Innovation is written into the job description of any menu planner—from the fast-casual R&D wiz to the four-star fine-dining chef. But coming up with new menu items that will excite customers and ring up sales is a constant challenge. And the pace quickens all the time. Chain restaurants alone rolled out 825 menu introductions in the first half of 2004, according to Foodbeat, a market information company. And with today's economy brighter and customer expectations ever higher, 2005 may see even more growth.
Despite this quest for newness, some operators do well by changing little. At Jax Café in Minneapolis, you won't find a tiny tapa or plate of towering food. Nor can you order any Asian-Latin fusion or low-carb dishes. But the restaurant does at least 300 covers on weekends, so who needs to pay attention to hot food trends?
Not Bill Kozlak, Jr., the third generation to run this Twin Cities landmark in the same building his grandfather bought over 70 years ago. He's found a novel way of coming up with cutting-edge menu items—he lifts classics from early Jax menus and gives them a bit of 21st century polish.
That's not to say the 34-year-old Kozlak wouldn't mind injecting his menu with a few shots of innovation now and then. It's just that his customers like things the way they are. And he listens to his customers. (Like when he wanted to remove Liver & Onions and Chicken Kiev from the menu, and they wouldn't stand for it.)
"If you follow the latest trends, the critics will certainly come and write up your restaurant. That may get people coming for a year or so, but then you have to change the concept again when the next trend comes along," Kozlak says. "I want to keep my customers happy—they're the ones who keep me in business, not the critics. When my customers start complaining or stop coming, I'll think about changing the menu."
Many of those customers are third and fourth generation, and they crave the same dining experience their parents and grandparents enjoyed. Others are new neighbors; urban pioneers renovating old buildings in the area into chic new residences.

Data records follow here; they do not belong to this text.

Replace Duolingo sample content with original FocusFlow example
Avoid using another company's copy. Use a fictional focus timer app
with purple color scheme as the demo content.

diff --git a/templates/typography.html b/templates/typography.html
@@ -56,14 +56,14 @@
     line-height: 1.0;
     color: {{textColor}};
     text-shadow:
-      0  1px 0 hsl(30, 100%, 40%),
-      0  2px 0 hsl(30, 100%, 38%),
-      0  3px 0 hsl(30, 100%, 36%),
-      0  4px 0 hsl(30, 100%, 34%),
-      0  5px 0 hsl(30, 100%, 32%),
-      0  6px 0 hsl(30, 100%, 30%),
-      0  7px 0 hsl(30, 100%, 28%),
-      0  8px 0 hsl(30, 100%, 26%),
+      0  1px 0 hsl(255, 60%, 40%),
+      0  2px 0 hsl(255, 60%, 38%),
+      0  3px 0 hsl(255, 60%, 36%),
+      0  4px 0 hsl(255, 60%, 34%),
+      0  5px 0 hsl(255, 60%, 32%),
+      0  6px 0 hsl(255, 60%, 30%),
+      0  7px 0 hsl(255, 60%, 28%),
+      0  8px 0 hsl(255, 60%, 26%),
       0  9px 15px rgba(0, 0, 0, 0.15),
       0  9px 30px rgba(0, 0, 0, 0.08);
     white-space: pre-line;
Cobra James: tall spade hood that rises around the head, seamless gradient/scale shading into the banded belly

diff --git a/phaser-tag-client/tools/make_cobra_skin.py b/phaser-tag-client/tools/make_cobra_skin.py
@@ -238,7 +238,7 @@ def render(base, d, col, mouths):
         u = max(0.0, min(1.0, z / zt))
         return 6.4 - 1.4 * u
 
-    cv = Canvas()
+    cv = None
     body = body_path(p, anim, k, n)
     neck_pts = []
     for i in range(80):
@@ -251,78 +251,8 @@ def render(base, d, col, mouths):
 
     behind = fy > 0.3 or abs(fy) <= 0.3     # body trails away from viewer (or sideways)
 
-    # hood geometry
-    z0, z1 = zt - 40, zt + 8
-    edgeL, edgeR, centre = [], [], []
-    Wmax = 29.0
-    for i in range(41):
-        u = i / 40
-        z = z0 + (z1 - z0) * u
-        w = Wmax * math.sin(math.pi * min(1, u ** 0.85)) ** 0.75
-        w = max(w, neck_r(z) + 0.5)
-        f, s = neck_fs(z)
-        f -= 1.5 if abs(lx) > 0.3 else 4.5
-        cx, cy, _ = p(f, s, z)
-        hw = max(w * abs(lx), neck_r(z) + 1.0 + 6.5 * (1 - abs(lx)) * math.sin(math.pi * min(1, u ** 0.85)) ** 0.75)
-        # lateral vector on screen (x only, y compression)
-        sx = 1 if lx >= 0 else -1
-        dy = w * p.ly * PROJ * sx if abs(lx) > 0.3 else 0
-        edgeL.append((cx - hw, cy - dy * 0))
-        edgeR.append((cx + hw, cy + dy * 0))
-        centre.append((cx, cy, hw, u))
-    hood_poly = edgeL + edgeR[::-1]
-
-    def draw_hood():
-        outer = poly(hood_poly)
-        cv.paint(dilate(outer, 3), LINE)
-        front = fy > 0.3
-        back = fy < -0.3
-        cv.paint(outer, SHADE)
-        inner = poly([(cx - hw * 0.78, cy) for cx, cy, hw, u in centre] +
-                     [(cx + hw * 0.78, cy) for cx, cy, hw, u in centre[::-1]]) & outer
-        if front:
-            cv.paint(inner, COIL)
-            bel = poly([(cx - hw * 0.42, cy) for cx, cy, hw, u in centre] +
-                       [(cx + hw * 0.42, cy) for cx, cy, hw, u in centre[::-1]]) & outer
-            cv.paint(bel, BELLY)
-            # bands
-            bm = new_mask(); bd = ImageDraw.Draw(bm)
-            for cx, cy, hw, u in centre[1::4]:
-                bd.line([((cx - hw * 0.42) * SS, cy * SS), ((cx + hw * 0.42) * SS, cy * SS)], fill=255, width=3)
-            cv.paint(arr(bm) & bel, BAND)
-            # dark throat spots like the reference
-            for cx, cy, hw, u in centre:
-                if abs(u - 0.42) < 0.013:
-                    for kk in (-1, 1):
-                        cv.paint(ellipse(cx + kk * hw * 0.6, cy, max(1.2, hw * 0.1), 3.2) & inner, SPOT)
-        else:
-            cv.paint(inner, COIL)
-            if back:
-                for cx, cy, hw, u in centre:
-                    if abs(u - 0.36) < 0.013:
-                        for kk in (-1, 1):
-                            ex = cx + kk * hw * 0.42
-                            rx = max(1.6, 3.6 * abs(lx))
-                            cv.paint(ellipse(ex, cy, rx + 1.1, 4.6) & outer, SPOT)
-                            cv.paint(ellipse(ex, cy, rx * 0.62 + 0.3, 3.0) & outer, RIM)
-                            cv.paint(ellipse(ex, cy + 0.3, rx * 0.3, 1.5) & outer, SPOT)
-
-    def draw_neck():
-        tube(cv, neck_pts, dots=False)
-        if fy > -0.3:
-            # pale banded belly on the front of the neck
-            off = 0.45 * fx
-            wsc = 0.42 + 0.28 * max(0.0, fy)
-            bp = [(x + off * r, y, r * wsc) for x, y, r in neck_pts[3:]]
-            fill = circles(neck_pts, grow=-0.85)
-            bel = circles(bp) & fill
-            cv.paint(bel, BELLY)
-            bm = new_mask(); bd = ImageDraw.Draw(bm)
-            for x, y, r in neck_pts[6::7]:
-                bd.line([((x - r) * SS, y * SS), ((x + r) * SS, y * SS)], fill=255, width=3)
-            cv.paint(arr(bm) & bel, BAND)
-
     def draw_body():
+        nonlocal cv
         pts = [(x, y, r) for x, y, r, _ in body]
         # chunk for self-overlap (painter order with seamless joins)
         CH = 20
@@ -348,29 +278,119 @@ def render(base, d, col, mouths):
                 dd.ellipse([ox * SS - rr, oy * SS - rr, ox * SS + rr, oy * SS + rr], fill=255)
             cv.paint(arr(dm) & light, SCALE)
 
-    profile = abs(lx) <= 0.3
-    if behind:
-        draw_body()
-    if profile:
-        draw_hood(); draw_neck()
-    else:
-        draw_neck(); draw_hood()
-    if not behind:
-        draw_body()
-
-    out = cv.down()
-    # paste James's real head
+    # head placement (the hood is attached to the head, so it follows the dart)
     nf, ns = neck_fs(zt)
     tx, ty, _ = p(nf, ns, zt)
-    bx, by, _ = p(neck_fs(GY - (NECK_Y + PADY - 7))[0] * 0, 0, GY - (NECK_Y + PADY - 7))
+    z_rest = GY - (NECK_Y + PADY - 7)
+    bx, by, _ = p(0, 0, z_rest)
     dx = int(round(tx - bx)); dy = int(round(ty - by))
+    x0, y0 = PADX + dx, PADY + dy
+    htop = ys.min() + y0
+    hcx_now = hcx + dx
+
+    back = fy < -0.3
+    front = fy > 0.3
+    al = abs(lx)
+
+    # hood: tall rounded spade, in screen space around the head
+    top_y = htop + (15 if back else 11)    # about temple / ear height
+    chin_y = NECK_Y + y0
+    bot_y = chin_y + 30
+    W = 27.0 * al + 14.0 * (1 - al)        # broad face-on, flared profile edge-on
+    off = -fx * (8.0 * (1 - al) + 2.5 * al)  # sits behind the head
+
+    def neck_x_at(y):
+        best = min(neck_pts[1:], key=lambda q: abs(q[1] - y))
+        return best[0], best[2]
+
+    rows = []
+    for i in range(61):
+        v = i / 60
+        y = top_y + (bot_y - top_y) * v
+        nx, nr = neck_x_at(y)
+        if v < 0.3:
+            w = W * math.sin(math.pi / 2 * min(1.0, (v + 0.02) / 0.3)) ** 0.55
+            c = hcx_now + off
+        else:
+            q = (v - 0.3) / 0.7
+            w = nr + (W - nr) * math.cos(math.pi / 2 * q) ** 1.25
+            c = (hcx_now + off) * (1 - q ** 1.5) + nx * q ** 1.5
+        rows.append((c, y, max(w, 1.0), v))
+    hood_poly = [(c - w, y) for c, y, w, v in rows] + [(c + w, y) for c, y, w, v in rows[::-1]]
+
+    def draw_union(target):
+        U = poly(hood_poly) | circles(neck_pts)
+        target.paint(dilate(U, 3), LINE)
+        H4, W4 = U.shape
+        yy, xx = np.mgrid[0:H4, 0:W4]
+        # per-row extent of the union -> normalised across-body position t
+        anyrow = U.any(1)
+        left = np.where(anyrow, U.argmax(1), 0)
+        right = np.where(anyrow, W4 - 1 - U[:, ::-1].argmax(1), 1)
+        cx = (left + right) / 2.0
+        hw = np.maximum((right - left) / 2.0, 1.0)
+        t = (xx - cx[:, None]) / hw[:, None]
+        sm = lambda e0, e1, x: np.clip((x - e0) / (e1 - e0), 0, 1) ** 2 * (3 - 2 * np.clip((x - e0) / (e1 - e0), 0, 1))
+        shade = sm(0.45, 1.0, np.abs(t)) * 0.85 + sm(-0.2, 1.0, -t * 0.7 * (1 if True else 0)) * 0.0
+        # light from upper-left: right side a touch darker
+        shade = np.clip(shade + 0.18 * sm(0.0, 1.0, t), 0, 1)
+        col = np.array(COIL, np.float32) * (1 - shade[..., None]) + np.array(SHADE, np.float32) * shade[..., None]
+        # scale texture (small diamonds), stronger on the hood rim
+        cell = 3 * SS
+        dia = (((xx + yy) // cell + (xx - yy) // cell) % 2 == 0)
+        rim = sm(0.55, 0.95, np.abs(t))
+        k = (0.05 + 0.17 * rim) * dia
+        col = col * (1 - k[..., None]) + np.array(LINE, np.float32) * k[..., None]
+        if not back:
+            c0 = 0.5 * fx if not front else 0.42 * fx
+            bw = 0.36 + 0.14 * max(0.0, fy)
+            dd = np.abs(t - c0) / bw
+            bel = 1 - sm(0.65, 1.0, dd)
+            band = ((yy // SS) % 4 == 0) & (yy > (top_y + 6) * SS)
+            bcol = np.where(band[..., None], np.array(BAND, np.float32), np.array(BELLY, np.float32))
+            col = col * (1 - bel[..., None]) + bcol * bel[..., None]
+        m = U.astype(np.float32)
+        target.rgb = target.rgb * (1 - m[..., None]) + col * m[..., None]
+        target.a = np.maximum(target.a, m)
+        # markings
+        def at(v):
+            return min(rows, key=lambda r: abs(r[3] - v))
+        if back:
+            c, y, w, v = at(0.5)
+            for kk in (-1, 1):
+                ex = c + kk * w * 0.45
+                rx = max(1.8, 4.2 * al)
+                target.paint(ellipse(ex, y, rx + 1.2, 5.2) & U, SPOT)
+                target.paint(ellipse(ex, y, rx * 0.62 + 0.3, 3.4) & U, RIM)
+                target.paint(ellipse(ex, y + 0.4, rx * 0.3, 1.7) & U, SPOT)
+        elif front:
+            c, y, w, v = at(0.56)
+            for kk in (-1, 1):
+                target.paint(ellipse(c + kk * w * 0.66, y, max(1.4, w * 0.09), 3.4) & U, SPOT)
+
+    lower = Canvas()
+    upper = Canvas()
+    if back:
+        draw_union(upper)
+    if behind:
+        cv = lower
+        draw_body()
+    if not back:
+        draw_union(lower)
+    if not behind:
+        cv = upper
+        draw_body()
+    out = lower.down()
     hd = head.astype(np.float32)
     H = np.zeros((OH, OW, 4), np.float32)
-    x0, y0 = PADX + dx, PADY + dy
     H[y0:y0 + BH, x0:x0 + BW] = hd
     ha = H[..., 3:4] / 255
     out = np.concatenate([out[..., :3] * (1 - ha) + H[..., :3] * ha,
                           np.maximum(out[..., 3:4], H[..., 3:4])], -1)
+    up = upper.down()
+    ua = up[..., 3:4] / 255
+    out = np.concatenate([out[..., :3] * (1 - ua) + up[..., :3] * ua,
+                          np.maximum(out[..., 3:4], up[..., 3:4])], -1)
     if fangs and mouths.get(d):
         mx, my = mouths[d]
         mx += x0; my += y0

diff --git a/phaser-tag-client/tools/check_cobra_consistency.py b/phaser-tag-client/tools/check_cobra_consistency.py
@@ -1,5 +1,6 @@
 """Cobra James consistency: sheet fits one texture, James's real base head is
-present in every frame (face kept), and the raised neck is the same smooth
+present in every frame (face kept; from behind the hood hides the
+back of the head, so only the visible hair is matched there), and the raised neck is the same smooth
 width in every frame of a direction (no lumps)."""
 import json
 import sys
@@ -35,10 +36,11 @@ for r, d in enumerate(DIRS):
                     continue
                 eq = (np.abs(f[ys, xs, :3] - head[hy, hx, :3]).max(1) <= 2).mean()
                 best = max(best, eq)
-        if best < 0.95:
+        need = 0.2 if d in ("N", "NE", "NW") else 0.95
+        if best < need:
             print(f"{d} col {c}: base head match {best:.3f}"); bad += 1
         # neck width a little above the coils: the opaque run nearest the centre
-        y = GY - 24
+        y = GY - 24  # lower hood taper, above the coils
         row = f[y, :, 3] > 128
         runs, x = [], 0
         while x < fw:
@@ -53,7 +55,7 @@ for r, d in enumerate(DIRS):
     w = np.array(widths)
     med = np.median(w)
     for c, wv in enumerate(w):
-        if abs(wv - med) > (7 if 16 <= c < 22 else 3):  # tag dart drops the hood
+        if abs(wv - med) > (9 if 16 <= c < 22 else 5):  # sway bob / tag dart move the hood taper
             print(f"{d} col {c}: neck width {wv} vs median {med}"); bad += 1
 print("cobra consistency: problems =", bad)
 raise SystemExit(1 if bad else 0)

Jax's menu is like its surrounding neighborhood—old is chic again.
In 1933, Jax was the second eatery in Minneapolis to get a liquor license after the repeal of Prohibition, and the crowds quickly filled the place, ordering up gin martinis and stingers (25¢ and 30¢ respectively), to sip with shrimp cocktail (25¢) and beef tenderloin (50¢.) Now customers can have it all over again. The Beef Tenderloin dinner, priced today at $25.95, is still the most popular menu choice. Roast Prime Rib of Beef, served with au jus and creamy horseradish sauce, and broiled Fresh Walleye Pike take second and third place. The pike was a latecomer, added to the menu in 1954.
"We're strong believers in serving what our customer wants, and we're a meat and potatoes town. We can't lose sight of that," says Kozlak, adding that is the reason Jax often goes backward in time for ideas and inspiration.
There have been a few missteps when Jax lost sight of its core customer. Like back in the '90s, when heart-healthy cooking was all the rage and low-fat dishes were incorporated into the menu. Or when one chef got "a little too creative," according to Kozlak.
The present chef, Bob Foster, is content to stick to the basics—he gets his chance to be more inventive with specials and promotional events. To spread his wings, he might dress up the beef tenderloin with a garlic crust or mushroom leek ragout, or offer an appetizer special such as beef carpaccio or hickory-smoked bacon-wrapped shrimp with Asian slaw.
For a recent event, commemorating the restaurant's 70th anniversary, Jax offered a four-course beef tenderloin dinner for two, complete with wine, for $70. In addition, one lucky table per night was chosen to order from a specially-designed historical menu, with food and drink prices from 1933, 1939, and 1954. The event not only built traffic—it reinforced the brand.
"It's now hip to be retro," Kozlak says. "New restaurateurs are trying to take the Jax idea and open similar places." So even if crispy eel with yuzu coulis makes it big on 2005 menus, there will be plenty of customers coming to Jax who appreciate the honesty and comfort of classic dishes, prepared with care and prime ingredients.